[Content revision data]
------------------------

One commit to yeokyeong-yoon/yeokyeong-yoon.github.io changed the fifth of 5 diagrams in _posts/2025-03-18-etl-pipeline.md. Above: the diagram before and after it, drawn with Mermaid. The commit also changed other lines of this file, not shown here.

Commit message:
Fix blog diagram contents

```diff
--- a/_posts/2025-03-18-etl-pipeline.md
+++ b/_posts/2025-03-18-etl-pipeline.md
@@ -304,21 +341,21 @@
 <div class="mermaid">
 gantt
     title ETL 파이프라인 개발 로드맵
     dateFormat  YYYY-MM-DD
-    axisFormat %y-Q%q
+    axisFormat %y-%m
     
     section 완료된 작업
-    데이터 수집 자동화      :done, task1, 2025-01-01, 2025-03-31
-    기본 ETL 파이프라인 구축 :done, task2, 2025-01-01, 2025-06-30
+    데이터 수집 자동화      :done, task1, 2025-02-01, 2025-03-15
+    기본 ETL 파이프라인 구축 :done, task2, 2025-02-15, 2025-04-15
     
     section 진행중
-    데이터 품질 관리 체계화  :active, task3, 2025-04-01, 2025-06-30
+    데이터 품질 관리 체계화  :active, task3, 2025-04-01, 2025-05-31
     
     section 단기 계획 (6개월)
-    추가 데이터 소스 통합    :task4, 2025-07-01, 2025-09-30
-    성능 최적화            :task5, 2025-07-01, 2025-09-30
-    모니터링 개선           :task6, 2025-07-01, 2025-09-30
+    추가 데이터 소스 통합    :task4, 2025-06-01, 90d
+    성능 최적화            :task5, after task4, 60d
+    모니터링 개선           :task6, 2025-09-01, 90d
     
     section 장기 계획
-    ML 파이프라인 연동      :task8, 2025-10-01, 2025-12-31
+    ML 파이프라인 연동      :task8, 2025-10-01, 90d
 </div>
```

------------------------

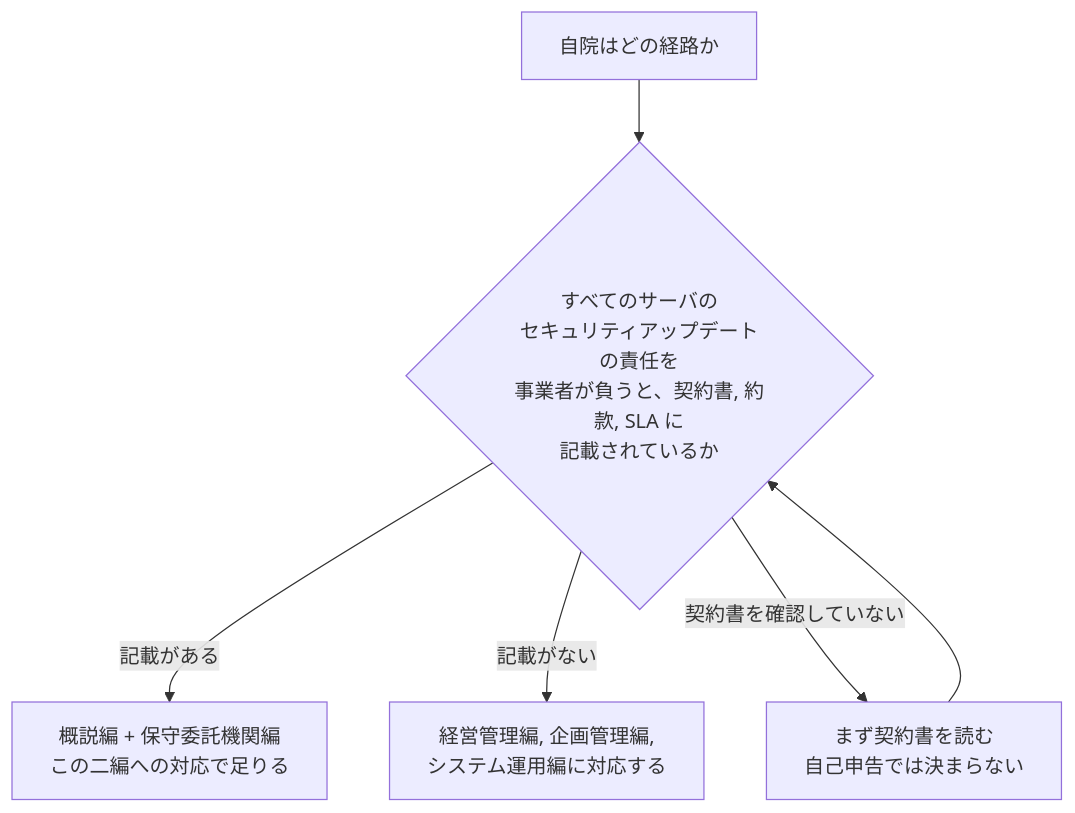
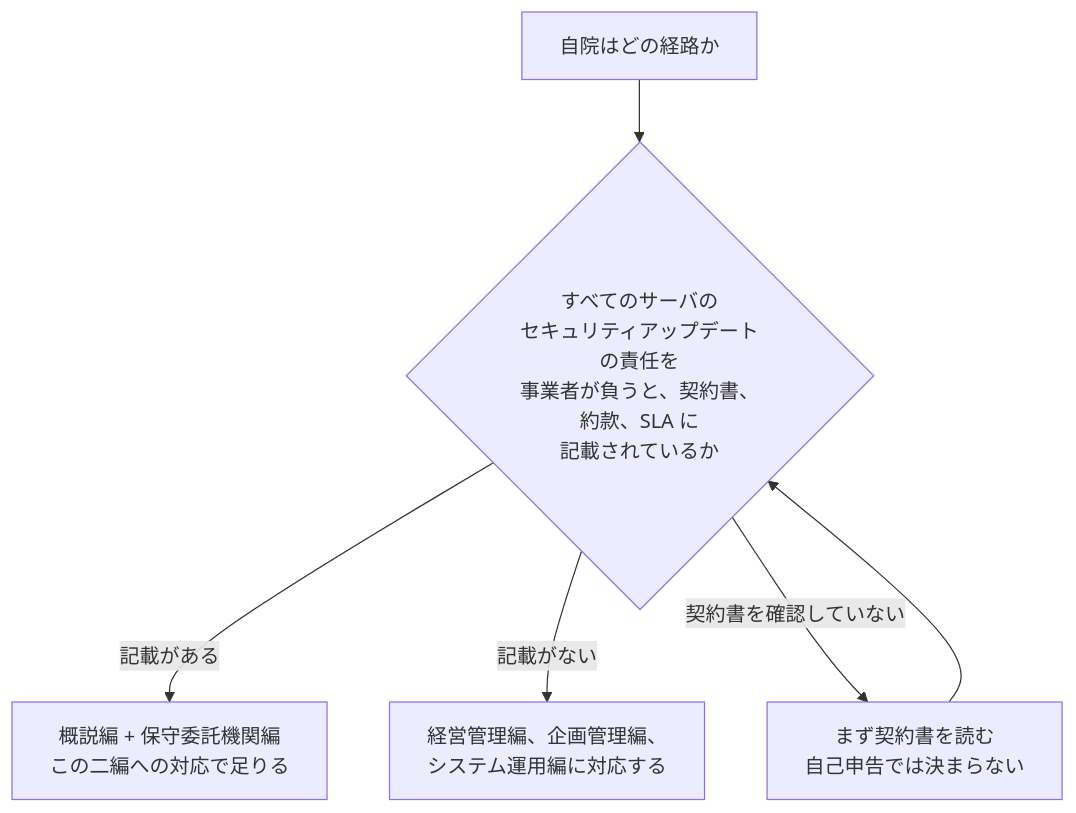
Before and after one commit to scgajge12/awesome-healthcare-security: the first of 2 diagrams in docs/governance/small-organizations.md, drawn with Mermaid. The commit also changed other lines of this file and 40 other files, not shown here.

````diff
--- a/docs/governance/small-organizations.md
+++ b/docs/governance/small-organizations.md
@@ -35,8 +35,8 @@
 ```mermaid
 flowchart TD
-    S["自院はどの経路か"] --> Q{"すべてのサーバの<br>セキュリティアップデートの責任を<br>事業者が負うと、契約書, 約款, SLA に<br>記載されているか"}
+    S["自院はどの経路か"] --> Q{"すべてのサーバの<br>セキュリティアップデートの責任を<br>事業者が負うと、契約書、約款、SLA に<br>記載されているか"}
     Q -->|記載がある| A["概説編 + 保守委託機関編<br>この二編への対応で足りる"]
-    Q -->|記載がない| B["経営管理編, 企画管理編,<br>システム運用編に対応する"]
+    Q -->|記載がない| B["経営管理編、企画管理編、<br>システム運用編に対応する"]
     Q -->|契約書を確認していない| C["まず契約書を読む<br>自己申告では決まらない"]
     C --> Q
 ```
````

------------------------

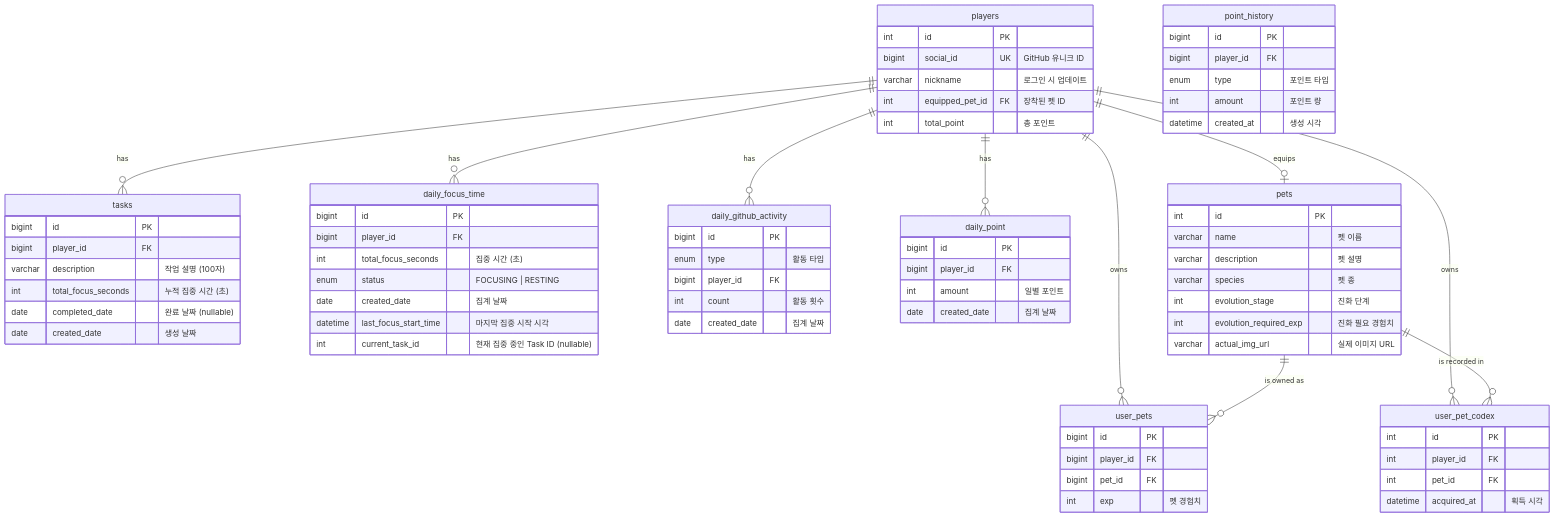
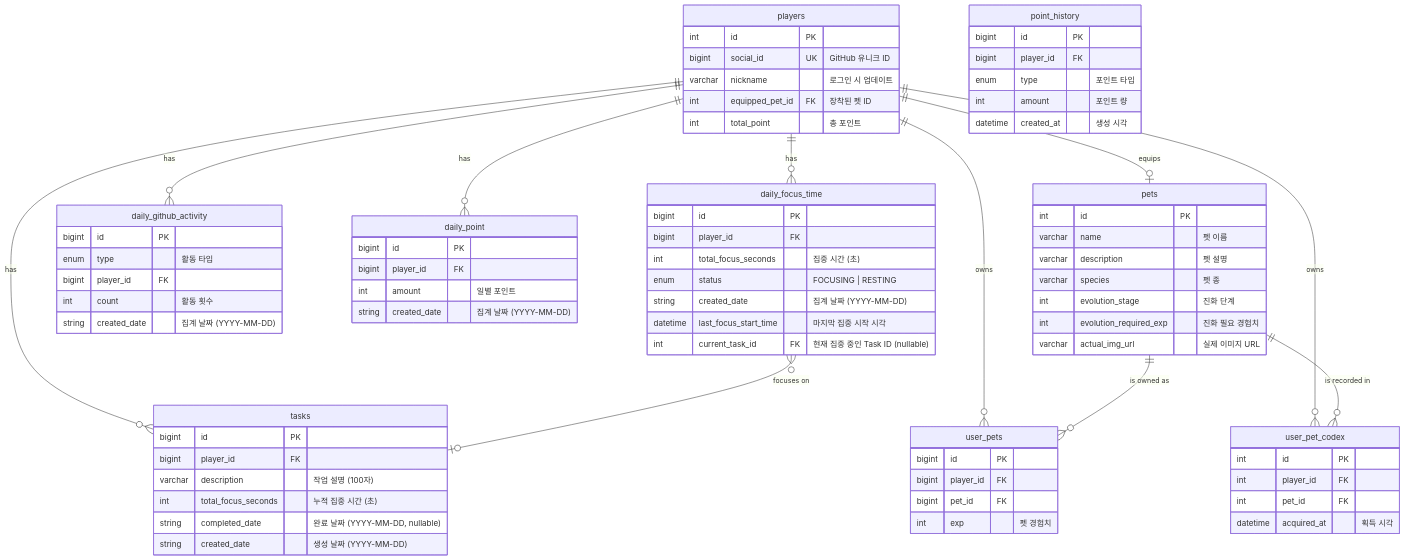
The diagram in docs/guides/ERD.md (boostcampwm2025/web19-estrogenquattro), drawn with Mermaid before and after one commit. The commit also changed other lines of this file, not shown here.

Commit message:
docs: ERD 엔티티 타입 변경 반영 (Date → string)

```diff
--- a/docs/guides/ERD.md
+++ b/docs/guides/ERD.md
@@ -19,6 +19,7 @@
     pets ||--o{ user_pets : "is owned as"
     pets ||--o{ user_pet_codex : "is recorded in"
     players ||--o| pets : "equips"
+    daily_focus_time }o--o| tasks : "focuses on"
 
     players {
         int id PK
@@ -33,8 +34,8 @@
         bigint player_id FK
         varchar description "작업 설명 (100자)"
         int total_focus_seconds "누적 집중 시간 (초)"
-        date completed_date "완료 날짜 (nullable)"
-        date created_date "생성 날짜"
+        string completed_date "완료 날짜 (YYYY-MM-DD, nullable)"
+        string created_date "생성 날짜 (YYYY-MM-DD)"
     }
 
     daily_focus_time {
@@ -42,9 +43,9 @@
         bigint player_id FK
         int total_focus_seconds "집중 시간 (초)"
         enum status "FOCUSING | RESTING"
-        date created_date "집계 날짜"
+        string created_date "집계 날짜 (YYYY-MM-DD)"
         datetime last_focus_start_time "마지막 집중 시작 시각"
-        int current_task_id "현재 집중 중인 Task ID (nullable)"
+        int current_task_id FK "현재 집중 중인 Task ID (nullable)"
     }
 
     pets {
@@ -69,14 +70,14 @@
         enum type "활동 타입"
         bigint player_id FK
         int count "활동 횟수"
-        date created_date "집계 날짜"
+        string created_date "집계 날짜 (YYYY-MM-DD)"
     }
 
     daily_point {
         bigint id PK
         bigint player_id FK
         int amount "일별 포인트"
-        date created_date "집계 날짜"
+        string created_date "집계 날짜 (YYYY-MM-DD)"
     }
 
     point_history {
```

------------------------

Instructions for the task =
Look through the entries. Copy out each line with "파이프라인" in it.

Result below =
     title ETL 파이프라인 개발 로드맵
-    기본 ETL 파이프라인 구축 :done, task2, 2025-01-01, 2025-06-30
+    기본 ETL 파이프라인 구축 :done, task2, 2025-02-15, 2025-04-15
-    ML 파이프라인 연동      :task8, 2025-10-01, 2025-12-31
+    ML 파이프라인 연동      :task8, 2025-10-01, 90d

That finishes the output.